Their path was blocked by lines of police, plastic and concrete barricades, public buses, and even barbed wire at the final destination. The journey seemed to be heading for a stifled anti-climax.
Instead of continuing on, Panusaya left the truck, walked through the crowd of reporters and protestors, and met with the police chief on foot. As members of the media looked on, the two parties announced the message would be passed along to officials. Panusaya said they looked forward to a response, and announced that the rally had ended. It was 9am.
The protest charted its own course, departing from the plan that leaders had spelled out beforehand. The unexpected nature of the events themselves, in conjunction with the increasingly frank and normalised tone of the criticism lodged against the monarchy, made the protest stand out in a summer of already bold and heightened political activity.
For an event of its size, the weekend action was also set apart for the total absence of any violent clashes that would give opportunities for the police or military to intervene.
The protest once again raised the ceiling and showed how the ongoing movement could play out with this new generation of plugged-in Thais – dynamic, crowd-sourced and irreverent of the taboos that bound generations before them.
By this morning, the new plaque had met the same fate as its predecessor, already having been stolen or removed by officials, with only pot-marked, barely-dried concrete left behind where it had been violently gouged out.

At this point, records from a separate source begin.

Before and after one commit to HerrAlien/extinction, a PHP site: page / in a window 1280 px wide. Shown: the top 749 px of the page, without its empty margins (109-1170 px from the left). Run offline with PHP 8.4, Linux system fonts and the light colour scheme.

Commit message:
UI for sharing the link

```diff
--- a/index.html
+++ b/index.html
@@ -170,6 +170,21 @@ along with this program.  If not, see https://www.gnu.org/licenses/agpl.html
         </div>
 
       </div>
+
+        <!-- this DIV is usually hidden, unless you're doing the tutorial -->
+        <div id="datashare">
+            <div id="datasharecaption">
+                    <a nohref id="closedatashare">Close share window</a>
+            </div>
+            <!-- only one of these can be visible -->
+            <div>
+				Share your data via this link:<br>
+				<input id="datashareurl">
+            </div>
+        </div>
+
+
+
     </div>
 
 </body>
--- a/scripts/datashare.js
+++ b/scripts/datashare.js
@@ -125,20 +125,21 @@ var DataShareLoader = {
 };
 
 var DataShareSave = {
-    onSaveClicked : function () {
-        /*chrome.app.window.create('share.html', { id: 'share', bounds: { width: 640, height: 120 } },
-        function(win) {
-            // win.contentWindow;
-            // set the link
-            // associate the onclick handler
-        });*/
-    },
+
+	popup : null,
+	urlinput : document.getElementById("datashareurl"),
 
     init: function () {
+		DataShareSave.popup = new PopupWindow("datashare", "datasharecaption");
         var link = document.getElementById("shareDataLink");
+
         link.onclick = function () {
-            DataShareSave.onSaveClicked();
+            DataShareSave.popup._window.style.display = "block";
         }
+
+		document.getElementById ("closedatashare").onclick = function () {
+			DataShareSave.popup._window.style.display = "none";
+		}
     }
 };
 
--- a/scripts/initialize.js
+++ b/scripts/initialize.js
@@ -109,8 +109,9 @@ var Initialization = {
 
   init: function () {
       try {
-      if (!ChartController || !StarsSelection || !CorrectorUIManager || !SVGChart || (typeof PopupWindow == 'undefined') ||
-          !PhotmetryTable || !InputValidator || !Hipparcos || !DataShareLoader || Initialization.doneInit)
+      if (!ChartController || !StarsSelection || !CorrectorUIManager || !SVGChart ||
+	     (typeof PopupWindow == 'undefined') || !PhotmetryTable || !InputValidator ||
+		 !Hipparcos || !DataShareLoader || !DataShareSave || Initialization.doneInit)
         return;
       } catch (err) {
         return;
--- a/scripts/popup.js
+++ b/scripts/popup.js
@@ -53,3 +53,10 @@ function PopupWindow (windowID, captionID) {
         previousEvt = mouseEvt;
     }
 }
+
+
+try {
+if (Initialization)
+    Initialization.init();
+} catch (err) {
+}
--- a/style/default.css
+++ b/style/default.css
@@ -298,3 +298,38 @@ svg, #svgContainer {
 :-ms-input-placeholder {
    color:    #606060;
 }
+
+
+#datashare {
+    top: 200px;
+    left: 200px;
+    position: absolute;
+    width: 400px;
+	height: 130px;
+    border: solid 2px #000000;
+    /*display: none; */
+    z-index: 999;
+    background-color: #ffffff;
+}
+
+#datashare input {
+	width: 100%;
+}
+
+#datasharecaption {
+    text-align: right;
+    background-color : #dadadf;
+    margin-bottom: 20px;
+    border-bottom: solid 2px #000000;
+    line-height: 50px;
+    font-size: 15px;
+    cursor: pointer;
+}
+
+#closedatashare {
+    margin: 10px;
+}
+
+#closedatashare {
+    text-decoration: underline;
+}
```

The now-cliche description of us living in unprecedented times, the world’s catchphrase of 2020, would once again seem to be an accurate description for this current moment in Thailand.